“To be honest, I haven’t decided yet,” I said. I scratched my forehead, and felt a bead of sweat. She was pressing me too hard, and I had to turn the tables. “So before we dive into the next part of the story, I had something I wanted to talk about.”
“Oh?” she said. Her eyes narrowed ever so slightly.
I took a sip of my drink. “To be honest, I don’t fully understand why you’re here conducting this investigation.”
“Like I said yesterday, I’ve been sent here because the TAU suspect you of working with the Brotherhood. They want to know about your involvement with them…”
“Okay. But you’ve been giving me mixed signals. It seems like you want to hear the story in full, otherwise why would you be going along with it? But you’ve repeatedly asked me to cut ahead and complained about me taking my time. Which one is it? Do you really want me to just talk about K? Or do you want me to give the complete story? I would imagine that for an investigation such as this, one in which the goal is to determine a powerful authority figure’s allegiance, that more detail would always be better. Yet on the first day in particular, and before admitting to your true mission yesterday, you continually implied you wanted me to skip ahead. Yet clearly, that isn’t true. Can you see the contradiction?”

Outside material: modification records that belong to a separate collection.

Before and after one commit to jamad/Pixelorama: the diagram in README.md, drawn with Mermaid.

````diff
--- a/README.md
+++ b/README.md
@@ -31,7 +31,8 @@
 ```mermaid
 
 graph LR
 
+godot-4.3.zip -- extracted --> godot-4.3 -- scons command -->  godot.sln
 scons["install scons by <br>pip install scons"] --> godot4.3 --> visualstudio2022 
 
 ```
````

Silence hung in the air. I breathed calmly. Her eyes fell away from mine as she considered how to respond. I knew something was up with her.
At last she looked up at me. “I wanted to see how you would react,” she said, confidently. “It’s… a fairly standard procedure.”

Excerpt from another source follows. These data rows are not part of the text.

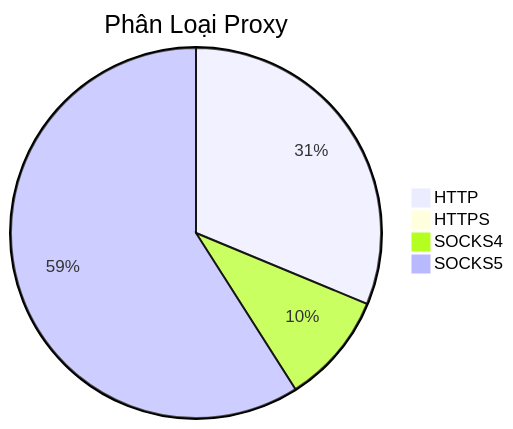
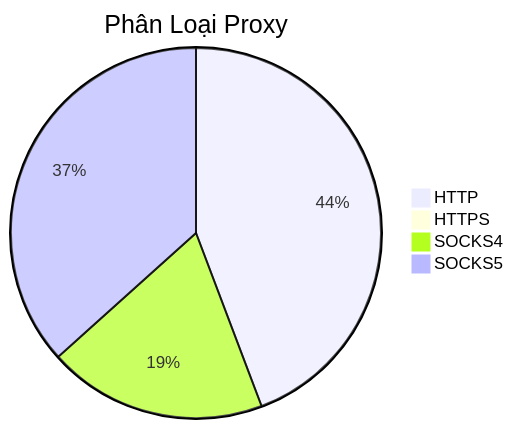
Before and after one commit to Ciara-Aa/PROXY-free: the diagram in README.md, drawn with Mermaid. The commit also changed other lines of this file and 4 other files, not shown here.

````diff
--- a/README.md
+++ b/README.md
@@ -26,7 +26,7 @@
 ```mermaid
 pie title Phân Loại Proxy
-    "HTTP" : 466
-    "HTTPS" : 0
-    "SOCKS4" : 145
-    "SOCKS5" : 880
+    "HTTP" : 338
+    "HTTPS" : 3
+    "SOCKS4" : 146
+    "SOCKS5" : 280
 ```
````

I folded my arms. “So, this whole time you’ve actually wanted to hear the full story?”
“Yes,” she said, and smirked.
I believed her; it only made sense that all along she had wanted to hear all the details of the story, employing reverse psychology initially and feigning disinterest. But it still didn’t fully make sense. Her methodology seemed a little too erratic, and a little too malleable. Over the past few days she had acted in strange ways. The only consistent behaviour that I could see was that everything she said, and every action she took, she was always trying to look inconspicuous. Even in this moment. And once I realized that, I knew that either her intentions were sinister, or she didn’t really trust me at all.
My ears lowered as I stared at her. None of this made any sense. She adjusted her hat, emblazoned with the TAU symbol of Earth. Had they really sent her to test if I was affiliated with the Brotherhood?
“Well, that clears some things up,” I said, lifting my ears and trying to look relaxed. “You know, we might have gotten along better if you had just been upfront about it from the beginning.”
She leaned back. “Yes, I know… but I was sent here to test you. Part of that means… withholding some information. But for what it’s worth, I trust you.”
Her smile was so close to genuine this time, but not quite. She’s offering me trust so that I will do the same. I didn’t know what her intentions were. But I knew that I had to keep playing along if I was going to find out. And I was determined to find out.
“Thank you,” I said. “Are you ready for the next part of the story?”
She clicked a button on her computer, and looked up at me with a wicked smile. “Of course.”
I narrowed my eyes and leaned forward, grabbing my drink. “Well get ready- this is where the story gets interesting.”